TASK: If a line in the records below contains "radius", copy that line.

RECORDS FOR THE TASK:
######

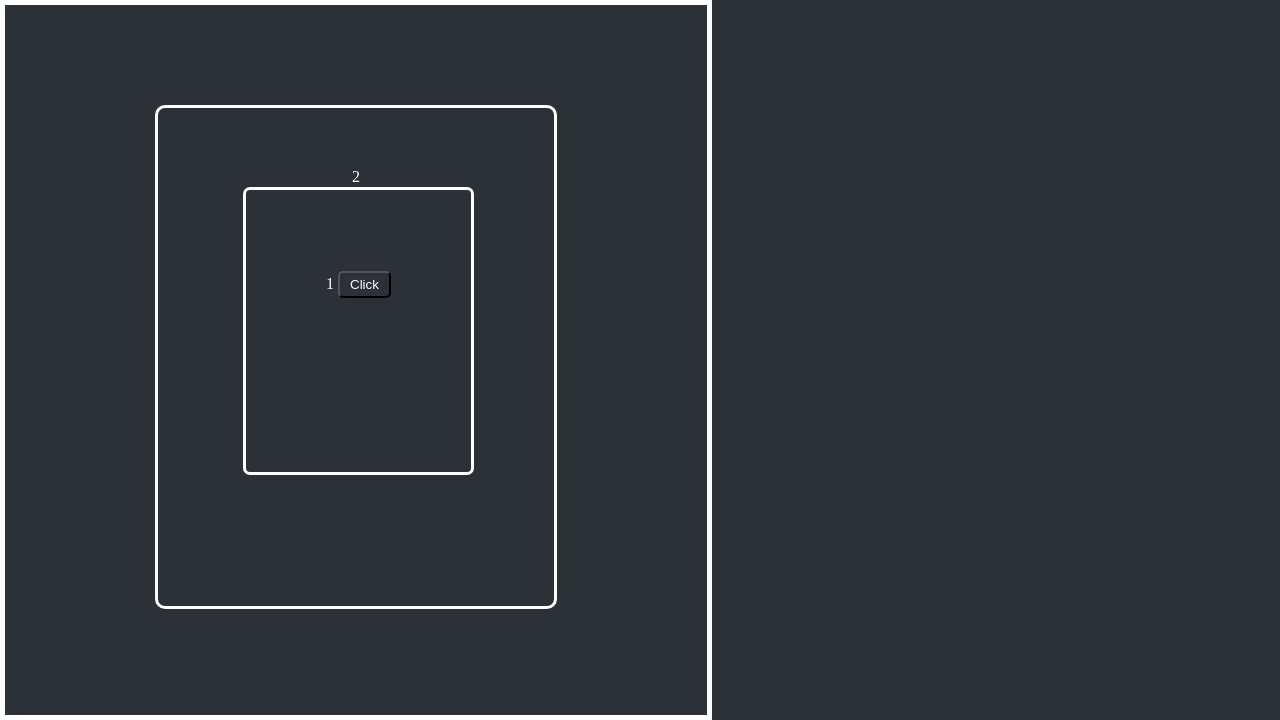
Repository: wakoya-tech/react-project
Page: Desktop/shaakala/hara/index.html
These files come from the project's save history. The page is drawn as it stood at one moment and after the next save; the edit follows.
The browser window is 1280 px wide. The pictures show the whole page.

Above is the page before, as saved 2025-08-29 16:38:38.

### Desktop/shaakala/hara/index.html
<!DOCTYPE html>
<html lang="en">
<head>
    <meta charset="UTF-8">
    <meta name="viewport" content="width=device-width, initial-scale=1.0">
    <title>Document</title>
</head>
<style>
    *{
        box-sizing: border-box;
        margin: 0;
        padding: 0;

    }
    body{
        border: 5px solid white;
        position: fixed;
        height: 100vh;
        background-color: rgb(43, 49, 54);
      overflow: hidden;
    }
    .div2 {

        border: 3px solid white;
        margin: 100px 150px 10px 150px;
        color: white;

        text-align: center;
        justify-items: center;
        height: 70vh;
        padding-top: 60px;
        border-radius: 10px;

    }
    .div1{
        border: 3px solid white;
        margin: 1px 80px 90px 85px;
        color: white;
        padding: 80px 80px 60px 80px;
        height: 40vh;
        text-align: center;
        align-items: center;
        border-radius: 7px;
    }
    button {
        text-align: center;
        align-items: center;
        background-color: rgb(43, 49, 54);
        color: white;
        padding: 4px 10px 4px 10px;
        border-radius: 5px;
        margin-top: 1px;
    }

</style>
<body>

    <div class="div2">
        2
        <div class="div1">
            1
            <button>Click</button>
        </div>
    </div>
    <script src="../hara/script.js"></script>
</body>
</html>

Loaded but not shown: Desktop/shaakala/hara/script.js (no stored copy; drawn as an empty file)

After the next save:
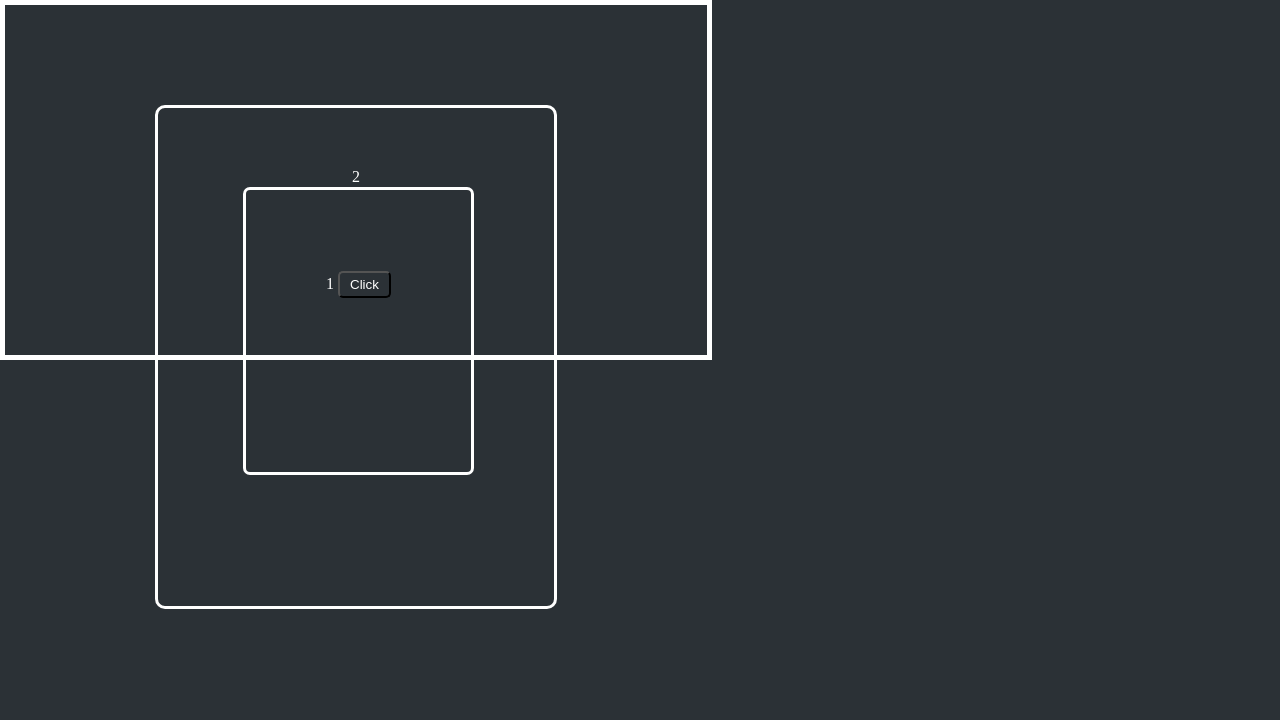
Saved 2 h 43 min later.
--- a/Desktop/shaakala/hara/index.html
+++ b/Desktop/shaakala/hara/index.html
@@ -15,7 +15,7 @@
     body{
         border: 5px solid white;
         position: fixed;
-        height: 100vh;
+        height: 50vh;
         background-color: rgb(43, 49, 54);
       overflow: hidden;
     }

After the save that followed:
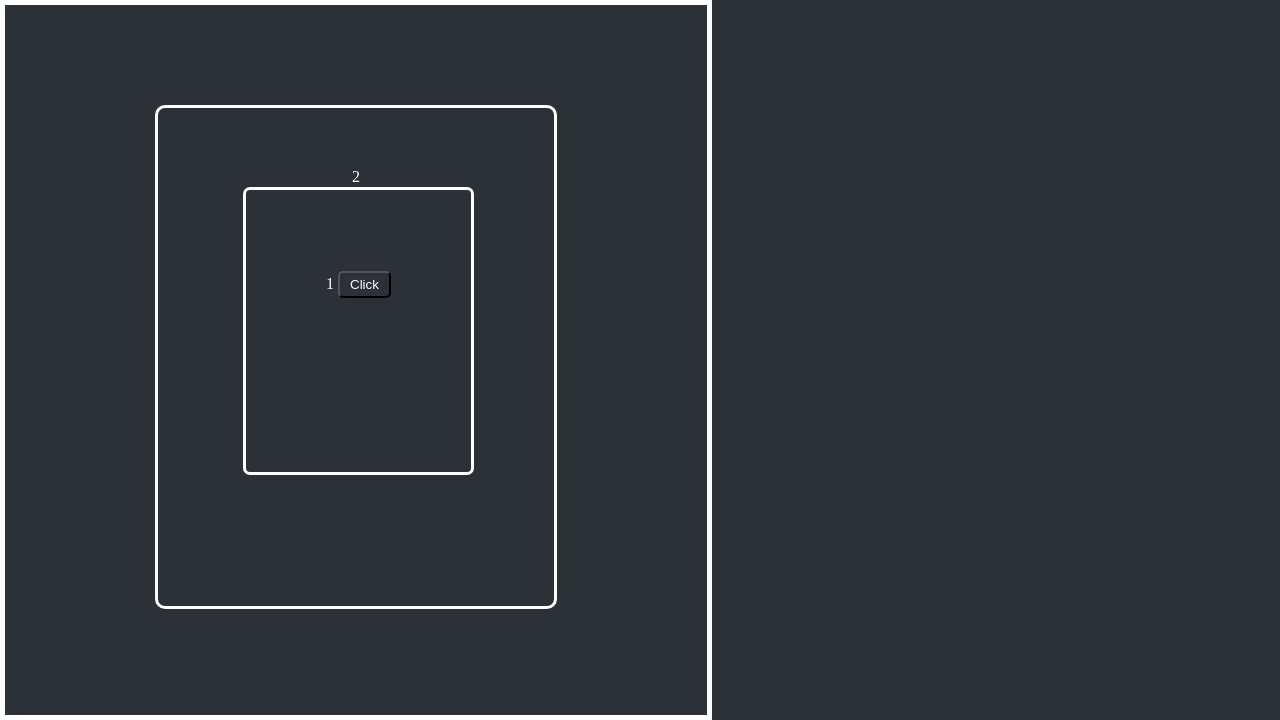
Saved 13 s later.
--- a/Desktop/shaakala/hara/index.html
+++ b/Desktop/shaakala/hara/index.html
@@ -15,7 +15,7 @@
     body{
         border: 5px solid white;
         position: fixed;
-        height: 50vh;
+        height: 100vh;
         background-color: rgb(43, 49, 54);
       overflow: hidden;
     }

######

WRITTEN SOLUTION:
        border-radius: 10px;
        border-radius: 7px;
        border-radius: 5px;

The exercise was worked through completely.